WHAT YOU NEED TO DO:
Every entry below is to be retyped exactly as it appears.

--- START ---

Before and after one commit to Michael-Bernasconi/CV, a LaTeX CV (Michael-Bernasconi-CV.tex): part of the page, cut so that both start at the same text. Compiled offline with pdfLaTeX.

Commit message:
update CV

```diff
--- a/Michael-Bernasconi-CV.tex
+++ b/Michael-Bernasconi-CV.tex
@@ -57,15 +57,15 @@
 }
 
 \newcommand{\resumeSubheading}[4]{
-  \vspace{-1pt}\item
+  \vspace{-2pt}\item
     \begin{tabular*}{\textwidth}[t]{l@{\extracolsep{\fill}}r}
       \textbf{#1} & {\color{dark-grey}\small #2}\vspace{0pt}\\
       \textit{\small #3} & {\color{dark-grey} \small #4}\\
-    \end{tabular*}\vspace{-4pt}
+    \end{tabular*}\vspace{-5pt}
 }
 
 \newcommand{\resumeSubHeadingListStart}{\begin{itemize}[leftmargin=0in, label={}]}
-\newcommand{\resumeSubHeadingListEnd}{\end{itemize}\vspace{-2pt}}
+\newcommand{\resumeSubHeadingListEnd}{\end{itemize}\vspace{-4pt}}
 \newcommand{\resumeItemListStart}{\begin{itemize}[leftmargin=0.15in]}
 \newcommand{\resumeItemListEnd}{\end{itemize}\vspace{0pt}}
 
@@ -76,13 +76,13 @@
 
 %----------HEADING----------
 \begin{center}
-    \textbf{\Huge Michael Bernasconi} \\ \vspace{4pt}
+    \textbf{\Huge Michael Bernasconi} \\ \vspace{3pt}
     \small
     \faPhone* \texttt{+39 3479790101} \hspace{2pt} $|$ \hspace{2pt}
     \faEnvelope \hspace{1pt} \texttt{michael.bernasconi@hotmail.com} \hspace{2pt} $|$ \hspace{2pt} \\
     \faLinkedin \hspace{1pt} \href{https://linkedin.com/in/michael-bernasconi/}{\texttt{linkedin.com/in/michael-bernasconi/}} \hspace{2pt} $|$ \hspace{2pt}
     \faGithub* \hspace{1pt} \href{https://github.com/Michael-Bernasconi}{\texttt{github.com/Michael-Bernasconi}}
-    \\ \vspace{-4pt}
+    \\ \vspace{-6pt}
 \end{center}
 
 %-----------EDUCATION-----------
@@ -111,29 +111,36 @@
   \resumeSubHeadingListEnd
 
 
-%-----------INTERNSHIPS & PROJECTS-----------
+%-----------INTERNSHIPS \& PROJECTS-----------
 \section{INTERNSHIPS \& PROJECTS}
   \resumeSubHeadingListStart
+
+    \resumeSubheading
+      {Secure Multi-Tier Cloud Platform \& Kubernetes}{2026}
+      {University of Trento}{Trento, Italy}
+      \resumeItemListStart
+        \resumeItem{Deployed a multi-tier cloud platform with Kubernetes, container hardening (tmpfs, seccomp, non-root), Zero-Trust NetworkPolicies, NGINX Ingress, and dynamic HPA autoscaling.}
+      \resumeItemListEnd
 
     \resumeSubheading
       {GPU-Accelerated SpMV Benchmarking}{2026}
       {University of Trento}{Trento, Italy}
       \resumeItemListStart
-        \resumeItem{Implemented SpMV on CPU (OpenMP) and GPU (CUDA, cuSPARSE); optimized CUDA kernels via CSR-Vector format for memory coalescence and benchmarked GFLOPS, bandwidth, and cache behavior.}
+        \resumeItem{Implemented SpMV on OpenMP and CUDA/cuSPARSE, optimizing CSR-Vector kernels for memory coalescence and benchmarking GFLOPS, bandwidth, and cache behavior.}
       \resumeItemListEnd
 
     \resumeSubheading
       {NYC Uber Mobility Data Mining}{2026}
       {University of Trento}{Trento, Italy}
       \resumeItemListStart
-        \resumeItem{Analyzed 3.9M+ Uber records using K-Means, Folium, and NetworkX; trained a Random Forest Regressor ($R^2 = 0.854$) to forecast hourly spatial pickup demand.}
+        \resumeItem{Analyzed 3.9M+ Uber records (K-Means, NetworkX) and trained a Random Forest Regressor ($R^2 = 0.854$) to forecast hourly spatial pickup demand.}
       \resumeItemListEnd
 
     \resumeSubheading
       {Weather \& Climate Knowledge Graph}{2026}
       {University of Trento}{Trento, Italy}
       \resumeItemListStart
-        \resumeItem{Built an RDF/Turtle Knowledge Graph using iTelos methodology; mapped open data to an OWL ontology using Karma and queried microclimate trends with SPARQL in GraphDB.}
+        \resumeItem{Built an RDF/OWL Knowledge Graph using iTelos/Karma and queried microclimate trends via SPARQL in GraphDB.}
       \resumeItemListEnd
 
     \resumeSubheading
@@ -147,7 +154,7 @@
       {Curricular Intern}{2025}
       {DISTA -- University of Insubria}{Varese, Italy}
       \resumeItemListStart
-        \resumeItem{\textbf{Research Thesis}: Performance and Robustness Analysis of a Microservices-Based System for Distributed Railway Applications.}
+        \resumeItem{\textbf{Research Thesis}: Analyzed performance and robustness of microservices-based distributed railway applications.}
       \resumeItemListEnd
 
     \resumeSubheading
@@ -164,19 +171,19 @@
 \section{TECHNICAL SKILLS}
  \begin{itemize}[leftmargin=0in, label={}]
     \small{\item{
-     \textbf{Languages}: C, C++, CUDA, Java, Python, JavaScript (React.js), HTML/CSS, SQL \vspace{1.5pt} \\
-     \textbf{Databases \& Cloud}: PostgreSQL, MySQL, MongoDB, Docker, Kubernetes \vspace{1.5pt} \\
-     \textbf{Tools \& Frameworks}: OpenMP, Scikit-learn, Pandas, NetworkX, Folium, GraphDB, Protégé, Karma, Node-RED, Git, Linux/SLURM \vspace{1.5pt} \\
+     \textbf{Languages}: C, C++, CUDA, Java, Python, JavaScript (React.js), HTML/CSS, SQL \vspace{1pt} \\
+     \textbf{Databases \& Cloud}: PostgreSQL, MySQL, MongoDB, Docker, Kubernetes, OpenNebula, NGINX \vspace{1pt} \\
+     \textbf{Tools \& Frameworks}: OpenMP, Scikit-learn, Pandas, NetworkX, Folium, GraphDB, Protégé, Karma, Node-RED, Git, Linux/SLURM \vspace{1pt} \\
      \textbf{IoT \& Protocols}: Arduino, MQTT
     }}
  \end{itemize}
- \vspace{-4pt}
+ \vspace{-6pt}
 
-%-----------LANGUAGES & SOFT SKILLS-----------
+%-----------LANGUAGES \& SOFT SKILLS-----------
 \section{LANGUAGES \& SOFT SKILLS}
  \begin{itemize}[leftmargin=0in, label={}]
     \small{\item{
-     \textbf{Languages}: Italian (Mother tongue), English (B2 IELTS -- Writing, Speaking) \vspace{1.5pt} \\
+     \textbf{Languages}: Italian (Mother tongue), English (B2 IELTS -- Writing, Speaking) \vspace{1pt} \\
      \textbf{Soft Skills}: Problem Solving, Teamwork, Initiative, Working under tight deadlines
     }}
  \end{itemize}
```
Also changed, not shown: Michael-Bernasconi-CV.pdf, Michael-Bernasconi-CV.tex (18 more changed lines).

--- END ---

RESULT OF THE EXERCISE:
Before and after one commit to Michael-Bernasconi/CV, a LaTeX CV (Michael-Bernasconi-CV.tex): part of the page, cut so that both start at the same text. Compiled offline with pdfLaTeX.

Commit message:
update CV

```diff
--- a/Michael-Bernasconi-CV.tex
+++ b/Michael-Bernasconi-CV.tex
@@ -57,15 +57,15 @@
 }
 
 \newcommand{\resumeSubheading}[4]{
-  \vspace{-1pt}\item
+  \vspace{-2pt}\item
     \begin{tabular*}{\textwidth}[t]{l@{\extracolsep{\fill}}r}
       \textbf{#1} & {\color{dark-grey}\small #2}\vspace{0pt}\\
       \textit{\small #3} & {\color{dark-grey} \small #4}\\
-    \end{tabular*}\vspace{-4pt}
+    \end{tabular*}\vspace{-5pt}
 }
 
 \newcommand{\resumeSubHeadingListStart}{\begin{itemize}[leftmargin=0in, label={}]}
-\newcommand{\resumeSubHeadingListEnd}{\end{itemize}\vspace{-2pt}}
+\newcommand{\resumeSubHeadingListEnd}{\end{itemize}\vspace{-4pt}}
 \newcommand{\resumeItemListStart}{\begin{itemize}[leftmargin=0.15in]}
 \newcommand{\resumeItemListEnd}{\end{itemize}\vspace{0pt}}
 
@@ -76,13 +76,13 @@
 
 %----------HEADING----------
 \begin{center}
-    \textbf{\Huge Michael Bernasconi} \\ \vspace{4pt}
+    \textbf{\Huge Michael Bernasconi} \\ \vspace{3pt}
     \small
     \faPhone* \texttt{+39 3479790101} \hspace{2pt} $|$ \hspace{2pt}
     \faEnvelope \hspace{1pt} \texttt{michael.bernasconi@hotmail.com} \hspace{2pt} $|$ \hspace{2pt} \\
     \faLinkedin \hspace{1pt} \href{https://linkedin.com/in/michael-bernasconi/}{\texttt{linkedin.com/in/michael-bernasconi/}} \hspace{2pt} $|$ \hspace{2pt}
     \faGithub* \hspace{1pt} \href{https://github.com/Michael-Bernasconi}{\texttt{github.com/Michael-Bernasconi}}
-    \\ \vspace{-4pt}
+    \\ \vspace{-6pt}
 \end{center}
 
 %-----------EDUCATION-----------
@@ -111,29 +111,36 @@
   \resumeSubHeadingListEnd
 
 
-%-----------INTERNSHIPS & PROJECTS-----------
+%-----------INTERNSHIPS \& PROJECTS-----------
 \section{INTERNSHIPS \& PROJECTS}
   \resumeSubHeadingListStart
+
+    \resumeSubheading
+      {Secure Multi-Tier Cloud Platform \& Kubernetes}{2026}
+      {University of Trento}{Trento, Italy}
+      \resumeItemListStart
+        \resumeItem{Deployed a multi-tier cloud platform with Kubernetes, container hardening (tmpfs, seccomp, non-root), Zero-Trust NetworkPolicies, NGINX Ingress, and dynamic HPA autoscaling.}
+      \resumeItemListEnd
 
     \resumeSubheading
       {GPU-Accelerated SpMV Benchmarking}{2026}
       {University of Trento}{Trento, Italy}
       \resumeItemListStart
-        \resumeItem{Implemented SpMV on CPU (OpenMP) and GPU (CUDA, cuSPARSE); optimized CUDA kernels via CSR-Vector format for memory coalescence and benchmarked GFLOPS, bandwidth, and cache behavior.}
+        \resumeItem{Implemented SpMV on OpenMP and CUDA/cuSPARSE, optimizing CSR-Vector kernels for memory coalescence and benchmarking GFLOPS, bandwidth, and cache behavior.}
       \resumeItemListEnd
 
     \resumeSubheading
       {NYC Uber Mobility Data Mining}{2026}
       {University of Trento}{Trento, Italy}
       \resumeItemListStart
-        \resumeItem{Analyzed 3.9M+ Uber records using K-Means, Folium, and NetworkX; trained a Random Forest Regressor ($R^2 = 0.854$) to forecast hourly spatial pickup demand.}
+        \resumeItem{Analyzed 3.9M+ Uber records (K-Means, NetworkX) and trained a Random Forest Regressor ($R^2 = 0.854$) to forecast hourly spatial pickup demand.}
       \resumeItemListEnd
 
     \resumeSubheading
       {Weather \& Climate Knowledge Graph}{2026}
       {University of Trento}{Trento, Italy}
       \resumeItemListStart
-        \resumeItem{Built an RDF/Turtle Knowledge Graph using iTelos methodology; mapped open data to an OWL ontology using Karma and queried microclimate trends with SPARQL in GraphDB.}
+        \resumeItem{Built an RDF/OWL Knowledge Graph using iTelos/Karma and queried microclimate trends via SPARQL in GraphDB.}
       \resumeItemListEnd
 
     \resumeSubheading
@@ -147,7 +154,7 @@
       {Curricular Intern}{2025}
       {DISTA -- University of Insubria}{Varese, Italy}
       \resumeItemListStart
-        \resumeItem{\textbf{Research Thesis}: Performance and Robustness Analysis of a Microservices-Based System for Distributed Railway Applications.}
+        \resumeItem{\textbf{Research Thesis}: Analyzed performance and robustness of microservices-based distributed railway applications.}
       \resumeItemListEnd
 
     \resumeSubheading
@@ -164,19 +171,19 @@
 \section{TECHNICAL SKILLS}
  \begin{itemize}[leftmargin=0in, label={}]
     \small{\item{
-     \textbf{Languages}: C, C++, CUDA, Java, Python, JavaScript (React.js), HTML/CSS, SQL \vspace{1.5pt} \\
-     \textbf{Databases \& Cloud}: PostgreSQL, MySQL, MongoDB, Docker, Kubernetes \vspace{1.5pt} \\
-     \textbf{Tools \& Frameworks}: OpenMP, Scikit-learn, Pandas, NetworkX, Folium, GraphDB, Protégé, Karma, Node-RED, Git, Linux/SLURM \vspace{1.5pt} \\
+     \textbf{Languages}: C, C++, CUDA, Java, Python, JavaScript (React.js), HTML/CSS, SQL \vspace{1pt} \\
+     \textbf{Databases \& Cloud}: PostgreSQL, MySQL, MongoDB, Docker, Kubernetes, OpenNebula, NGINX \vspace{1pt} \\
+     \textbf{Tools \& Frameworks}: OpenMP, Scikit-learn, Pandas, NetworkX, Folium, GraphDB, Protégé, Karma, Node-RED, Git, Linux/SLURM \vspace{1pt} \\
      \textbf{IoT \& Protocols}: Arduino, MQTT
     }}
  \end{itemize}
- \vspace{-4pt}
+ \vspace{-6pt}
 
-%-----------LANGUAGES & SOFT SKILLS-----------
+%-----------LANGUAGES \& SOFT SKILLS-----------
 \section{LANGUAGES \& SOFT SKILLS}
  \begin{itemize}[leftmargin=0in, label={}]
     \small{\item{
-     \textbf{Languages}: Italian (Mother tongue), English (B2 IELTS -- Writing, Speaking) \vspace{1.5pt} \\
+     \textbf{Languages}: Italian (Mother tongue), English (B2 IELTS -- Writing, Speaking) \vspace{1pt} \\
      \textbf{Soft Skills}: Problem Solving, Teamwork, Initiative, Working under tight deadlines
     }}
  \end{itemize}
```
Also changed, not shown: Michael-Bernasconi-CV.pdf, Michael-Bernasconi-CV.tex (18 more changed lines).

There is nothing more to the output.